This special issue is a step towards mapping a different landscape. It features filmmakers from Afghanistan, Bangladesh, Bhutan, India, Myanmar, Sri Lanka and Pakistan working in fiction and, in a few instances, documentary cinema, with feature-length and short films. The focus and scope are resolutely contemporary and pan-South Asian, foregrounding directors who emerged from the early 2000s and where the term ‘regional cinema’ refers not, as is habitually the case in discussions of Indian cinema, to films in an Indian language other than Hindi, but to the variety of cinemas made in the countries that make up South Asia, as defined by the South Asian Association for Regional Cooperation (SAARC) and People’s SAARC. We use the term ‘region’ here much in the way it applies in histories of Chinese, Arab, African or Latin American cinemas, to demarcate a geographical area that, while inhabited by diverse linguistic, ethnic and religious communities, shares a history of British colonial occupation. In this sense, regional cinema points to a cluster of national cinemas that have to contend with Hindi cinema’s invasive operation, both legitimate and pirate.

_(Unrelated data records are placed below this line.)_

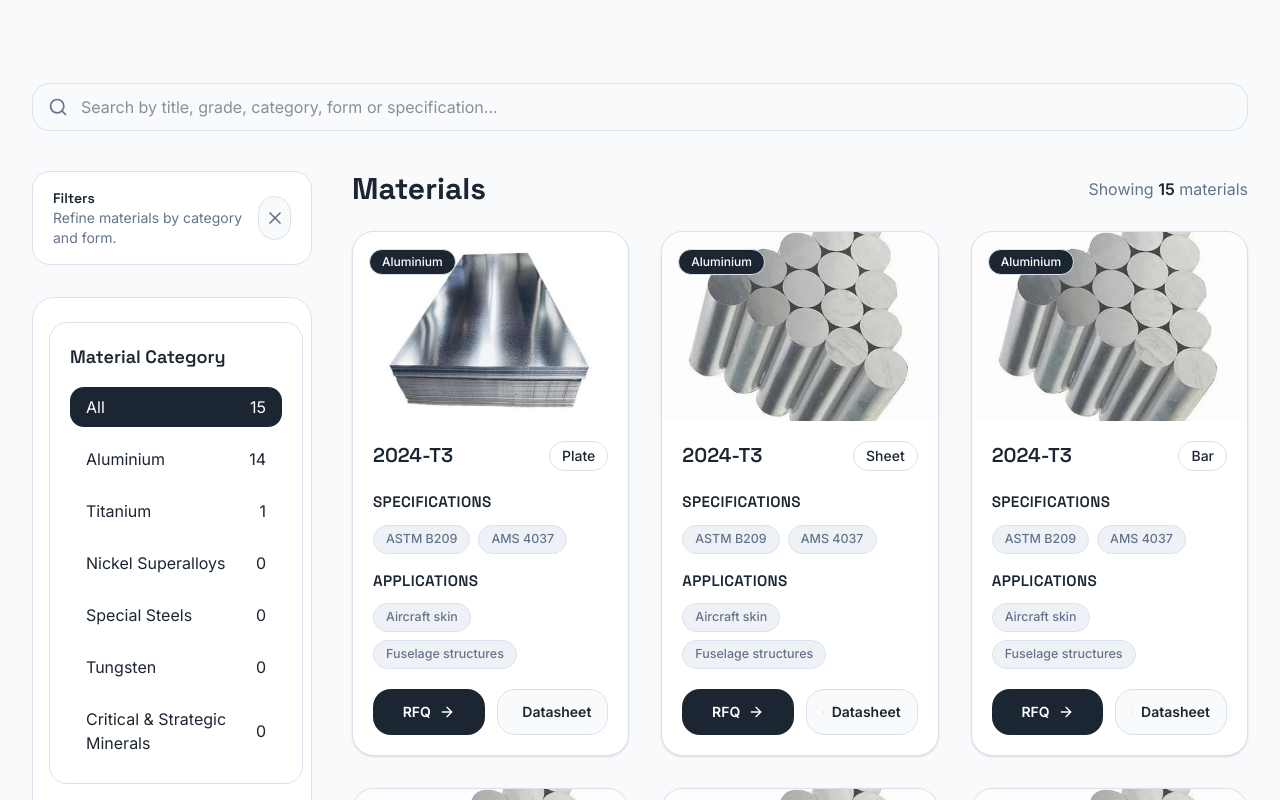
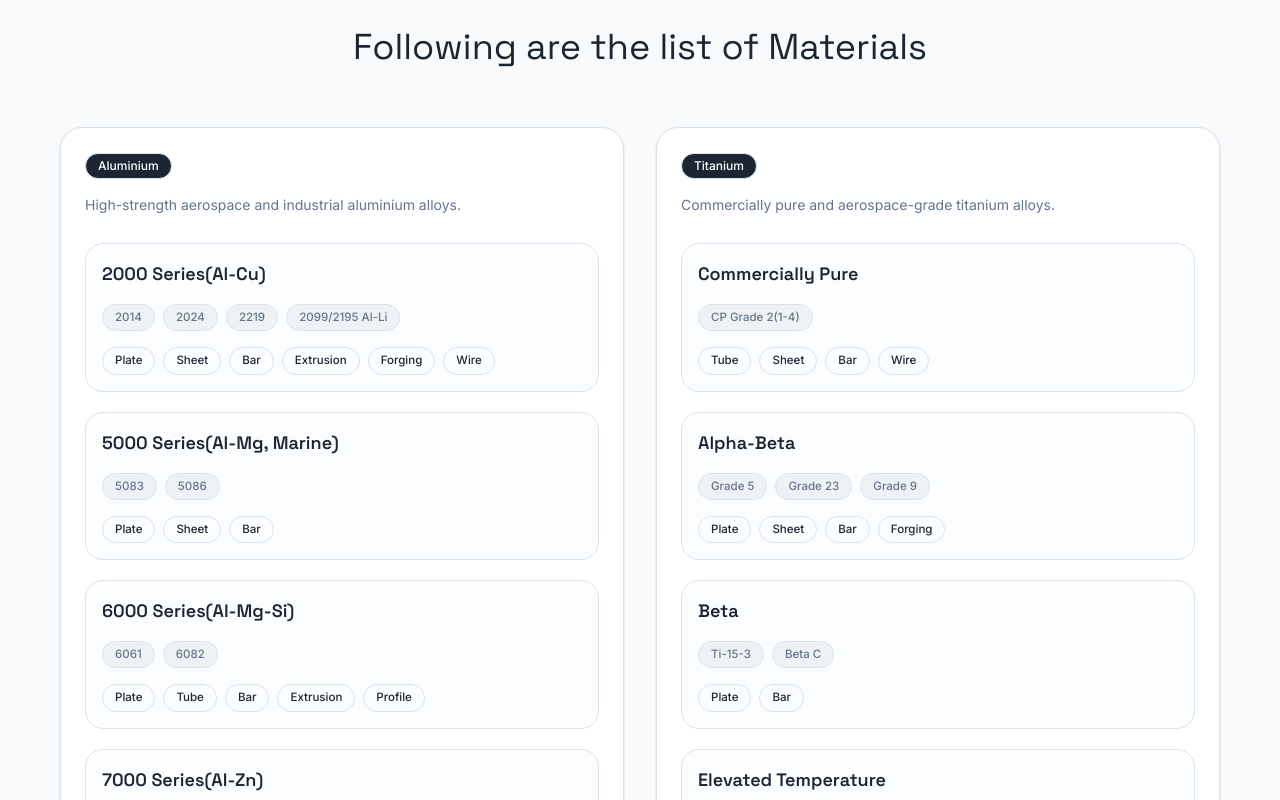
Before and after one commit to PurushottamPortfolio-Repo/alltinium, a Next.js app: page /materials in a window 1280 px wide. Shown: the part 680-1480 px from the top of the page. Built offline with nearby package versions, Linux system fonts and the light colour scheme.

Commit message:
material section changed

```diff
--- a/src/app/(website)/materials/page.tsx
+++ b/src/app/(website)/materials/page.tsx
@@ -1,5 +1,11 @@
 import { MaterialPage } from "@/components/material/material-page";
+import MaterialList from "@/components/material1/material";
 
 export default function MaterialsPage() {
-  return <MaterialPage />;
+  return (
+    <>
+      {/* <MaterialPage /> */}
+      <MaterialList />
+    </>
+  );
 }
--- a/src/assets/index.ts
+++ b/src/assets/index.ts
@@ -1,6 +1,7 @@
 import heroBg from "./images/hero-bg.jpg";
 import b1 from "./services/manufactoring.png";
 import logo from "./logo/logo.png";
+// import { alumsheet } from "./datasheets/aluminium.pdf";
 import { profileImages } from "./profiles";
 import { materialImages } from "./materials";
 
@@ -8,7 +9,9 @@ export const assets = {
   heroBg,
 
   logo,
-
+  // sheet: {
+  //   alumsheet,
+  // },
   blog: {
     b1,
   },
--- a/src/components/common/cards/service-card.tsx
+++ b/src/components/common/cards/service-card.tsx
@@ -52,12 +52,12 @@ export function ServiceCard({ service, index }: Props) {
         </h3>
 
         {/* Description */}
-        <p className="mb-4 text-muted-foreground">{service.description}</p>
+        {/* <p className="mb-4 text-muted-foreground">{service.description}</p> */}
 
         {/* Button */}
         <Link
           href="/services"
-          className="inline-flex items-center gap-2 font-medium text-primary transition-all duration-300 group-hover:gap-4"
+          className="inline-flex items-center gap-2 font-medium text-primary transition-all duration-300 group-hover:gap-4 text-[12px]"
         >
           Learn More
           <ArrowUpRight
--- /dev/null
+++ b/src/components/material1/material-card.tsx
@@ -0,0 +1,142 @@
+"use client";
+
+import Link from "next/link";
+import { motion } from "framer-motion";
+import { ArrowRight, FileText } from "lucide-react";
+
+import { Badge } from "@/components/ui/badge";
+import { MATERIALS } from "./materials-data";
+
+export default function MaterialGrid() {
+  return (
+    <div className="grid gap-8 md:grid-cols-2">
+      {MATERIALS.map((material) => (
+        <motion.article
+          key={material.id}
+          whileHover={{ y: -8 }}
+          transition={{
+            duration: 0.25,
+            ease: "easeOut",
+          }}
+          className="group overflow-hidden rounded-3xl border border-border bg-card shadow-sm transition-shadow hover:shadow-xl"
+        >
+          <div className="flex flex-col gap-6 p-6">
+            {/* Header */}
+
+            <div className="space-y-3">
+              <Badge variant="custom">{material.title}</Badge>
+
+              {/* <h2 className="font-heading text-2xl font-bold text-foreground">{material.title}</h2> */}
+
+              <p className="text-sm leading-7 text-muted-foreground">{material.description}</p>
+            </div>
+
+            {/* Series */}
+
+            <div className="space-y-5">
+              {material.series.map((series) => (
+                <div
+                  key={series.id}
+                  className="rounded-2xl border border-border bg-background/40 p-4"
+                >
+                  <h3 className="font-heading mb-4 text-lg font-semibold text-foreground">
+                    {series.title}
+                  </h3>
+
+                  {/* Products */}
+
+                  <div className="mb-4">
+                    {/* <p className="mb-2 text-sm font-semibold lowercase tracking-wide">Grades</p> */}
+
+                    <div className="flex flex-wrap gap-2">
+                      {series.products.map((product) => (
+                        <Badge key={product} variant="secondary" className="text-[0.72rem]">
+                          {product}
+                        </Badge>
+                      ))}
+                    </div>
+                  </div>
+
+                  {/* Forms */}
+
+                  <div>
+                    {/* <p className="mb-2 text-sm font-semibold lowercase tracking-wide">Forms</p> */}
+
+                    <div className="flex flex-wrap gap-2">
+                      {series.forms.map((form) => (
+                        <Badge key={form.id} variant="outline" className="text-[0.72rem]">
+                          {form.name}
+                        </Badge>
+                      ))}
+                    </div>
+                  </div>
+                </div>
+              ))}
+            </div>
+
+            {/* Actions */}
+
+            <div className="grid gap-3 sm:grid-cols-2">
+              <Link
+                href="/contact"
+                className="group/button inline-flex min-h-[44px] items-center justify-center gap-2 rounded-2xl bg-primary px-4 py-3 text-sm font-semibold text-primary-foreground transition-all duration-300 hover:-translate-y-1 hover:bg-primary/90 hover:shadow-lg active:scale-95"
+              >
+                RFQ
+                <ArrowRight className="h-4 w-4 transition-transform duration-300 group-hover/button:translate-x-1" />
+              </Link>
+
+              <Link
+                href={material.datasheet.file}
+                target="_blank"
+                rel="noopener noreferrer"
+                className="group/button inline-flex min-h-[44px] items-center justify-center gap-2 rounded-2xl border border-border bg-background px-4 py-3 text-sm font-semibold text-foreground transition-all duration-300 hover:-translate-y-1 hover:border-primary hover:bg-primary/5 hover:text-primary hover:shadow-lg active:scale-95"
+              >
+                <FileText className="h-4 w-4 transition-transform duration-300 group-hover/button:rotate-6" />
+                Datasheet
+              </Link>
+            </div>
+          </div>
+        </motion.article>
+      ))}
+    </div>
+  );
+}
+
+// import { MATERIALS } from "./materials-data";
+
+// export default function MaterialGrid() {
+//   return (
+//     <div className="grid gap-6 md:grid-cols-2">
+//       {MATERIALS.map((material) => (
+//         <div key={material.id} className="rounded-xl border p-6">
+//           <h2 className="text-2xl font-bold">{material.title}</h2>
+
+//           <p className="mt-2 text-muted-foreground">{material.description}</p>
+
+//           <div className="mt-6 space-y-4">
+//             {material.series.map((series) => (
+//               <div key={series.id}>
+//                 <h3 className="font-semibold">{series.title}</h3>
+
+//                 <p className="text-sm">
+//                   <strong>Products:</strong> {series.products.join(", ")}
+//                 </p>
+
+//                 <p className="text-sm">
+//                   <strong>Forms:</strong> {series.forms.map((f) => f.name).join(", ")}
+//                 </p>
+//               </div>
+//             ))}
+//           </div>
+
+//           <a
+//             href={material.datasheet.file}
+//             className="mt-6 inline-flex rounded bg-primary px-4 py-2 text-white"
+//           >
+//             Download Datasheet
+//           </a>
+//         </div>
+//       ))}
+//     </div>
+//   );
+// }
--- /dev/null
+++ b/src/components/material1/material.tsx
@@ -0,0 +1,37 @@
+import { assets } from "@/assets";
+import { PageHero } from "../ui/page-hero";
+import MaterialGrid from "./material-card";
+
+export default function MaterialList() {
+  return (
+    <>
+      <PageHero
+        image={assets.heroBg}
+        title="Premium Engineering Materials"
+        description="Browse aerospace-grade aluminium, titanium, nickel superalloys and special steels for demanding engineering applications."
+        buttonText="Request a Quote"
+        buttonHref="/contact"
+        breadcrumbs={[
+          {
+            label: "Home",
+            href: "/",
+          },
+          {
+            label: "Materials",
+          },
+        ]}
+      />
+
+      <section className="">
+        <div className="p-10 flex flex-col gap-10">
+          <h1 className="flex item-center justify-center text-4xl font-heading">
+            Following are the list of Materials
+          </h1>
+          <div className="p-5">
+            <MaterialGrid />
+          </div>
+        </div>
+      </section>
+    </>
+  );
+}
--- /dev/null
+++ b/src/components/material1/materials-data.ts
@@ -0,0 +1,122 @@
+import { MaterialCategory } from "./types";
+import { assets } from "@/assets";
+export const MATERIALS: MaterialCategory[] = [
+  {
+    id: "aluminium",
+    title: "Aluminium",
+    slug: "aluminium",
+
+    image: "/materials/aluminium.webp",
+
+    description: "High-strength aerospace and industrial aluminium alloys.",
+
+    datasheet: {
+      title: "Aluminium Datasheet",
+      file: "/datasheets/aluminium.pdf",
+    },
+
+    series: [
+      {
+        id: "2000",
+        title: "2000 Series(Al-Cu)",
+
+        products: ["2014", "2024", "2219", "2099/2195 Al-Li"],
+
+        forms: [
+          { name: "Plate" },
+          { name: "Sheet" },
+          { name: "Bar" },
+          { name: "Extrusion" },
+          { name: "Forging" },
+          { name: "Wire" },
+        ],
+      },
+
+      {
+        id: "5000",
+        title: "5000 Series(Al-Mg, Marine)",
+
+        products: ["5083", "5086"],
+
+        forms: [{ name: "Plate" }, { name: "Sheet" }, { name: "Bar" }],
+      },
+
+      {
+        id: "6000",
+        title: "6000 Series(Al-Mg-Si)",
+
+        products: ["6061", "6082"],
+
+        forms: [
+          { name: "Plate" },
+          { name: "Tube" },
+          { name: "Bar" },
+          { name: "Extrusion" },
+          { name: "Profile" },
+        ],
+      },
+
+      {
+        id: "7000",
+        title: "7000 Series(Al-Zn)",
+
+        products: ["7050", "7075"],
+
+        forms: [{ name: "Plate" }, { name: "extrusion" }, { name: "Bar" }, { name: "Forging" }],
+      },
+    ],
+  },
+
+  {
+    id: "titanium",
+    title: "Titanium",
+    slug: "titanium",
+
+    image: "/materials/titanium.webp",
+
+    description: "Commercially pure and aerospace-grade titanium alloys.",
+
+    datasheet: {
+      title: "Titanium Datasheet",
+      file: "/datasheets/titanium.pdf",
+    },
+
+    series: [
+      {
+        id: "cp",
+        title: "Commercially Pure",
+
+        products: ["CP Grade 2(1-4)"],
+
+        forms: [{ name: "Tube" }, { name: "Sheet" }, { name: "Bar" }, { name: "Wire" }],
+      },
+
+      {
+        id: "alpha-beta",
+        title: "Alpha-Beta",
+
+        products: ["Grade 5", "Grade 23", "Grade 9"],
+
+        forms: [{ name: "Plate" }, { name: "Sheet" }, { name: "Bar" }, { name: "Forging" }],
+      },
+
+      {
+        id: "beta",
+        title: "Beta",
+
+        products: ["Ti-15-3", "Beta C"],
+
+        forms: [{ name: "Plate" }, { name: "Bar" }],
+      },
+
+      {
+        id: "high-temp",
+        title: "Elevated Temperature",
+
+        products: ["Ti-6242", "Ti-6246"],
+
+        forms: [{ name: "Plate" }, { name: "Bar" }, { name: "Forging" }],
+      },
+    ],
+  },
+];
--- /dev/null
+++ b/src/components/material1/types.ts
@@ -0,0 +1,29 @@
+export interface MaterialForm {
+  id: string;
+  name: string;
+}
+
+export interface MaterialSeries {
+  id: string;
+  title: string;
+  products: string[];
+  forms: MaterialForm[];
+}
+
+export interface MaterialDatasheet {
+  title: string;
+  file: string;
+}
+
+export interface MaterialCategory {
+  id: string;
+  title: string;
+  slug: string;
+
+  image?: string;
+  description?: string;
+
+  series: MaterialSeries[];
+
+  datasheet: MaterialDatasheet;
+}
--- a/src/components/sections/services.tsx
+++ b/src/components/sections/services.tsx
@@ -46,12 +46,13 @@ export function ServicesSection() {
       </motion.div>
 
       {/* Cards */}
-
-      <div className="grid gap-8 md:grid-cols-2 xl:grid-cols-4">
-        {services.map((service, index) => (
-          <ServiceCard key={service.id} service={service} index={index} />
-        ))}
-      </div>
+      <Link href="/services">
+        <div className="grid gap-8 md:grid-cols-2 xl:grid-cols-4">
+          {services.map((service, index) => (
+            <ServiceCard key={service.id} service={service} index={index} />
+          ))}
+        </div>
+      </Link>
     </section>
   );
 }
```
Also changed, not shown: src/components/sections/HeroSection.tsx (+19 -11 lines), src/components/ui/section-heading.tsx (deleted), 1 other file (tests, documents, lock files or other folders).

However, as we hope it will become apparent from both the essays and the interviews included in the Fieldwork section of this issue, neither Bollywood nor Hindi cinema delimit the channels which connect contemporary women filmmakers across South Asia.
Introduction: Why a Special Issue on Women’s Cinema?
Behind the Scenes: The Women Filmmakers of New Pakistani Cinema
Interrogating Patriarchy: Transgressive Discourses of ‘F-Rated’ Independent Hindi Films
Ashvin Immanuel Devasundaram
‘Camera Obscura’ to ‘Camera Dentata’: Women Directors and the Politics of Gender in Malayalam Cinema
Meena T. Pillai
Whose Gaze? Stories Told between Kabul, Herat and Berlin
Contemporary Women Filmmakers in Myanmar: Reflections on a Visit in February 2019
Interview with Rubaiyat Hossain
Interview with Dechen Roder
Interview with Lanka Bandaranayake
Book review: S. A. Chatterji, Filming Reality: The Independent Documentary Movement in India, K. P. Jayasankar & A. Monteiro, A Fly in the Curry: Independent Documentary Film in India and A. Sharma, Documentary Films in India: Critical Aesthetics at Work
Book review: Ronak Kapadia, Insurgent Aesthetics: Security and the Queer Life of the Forever War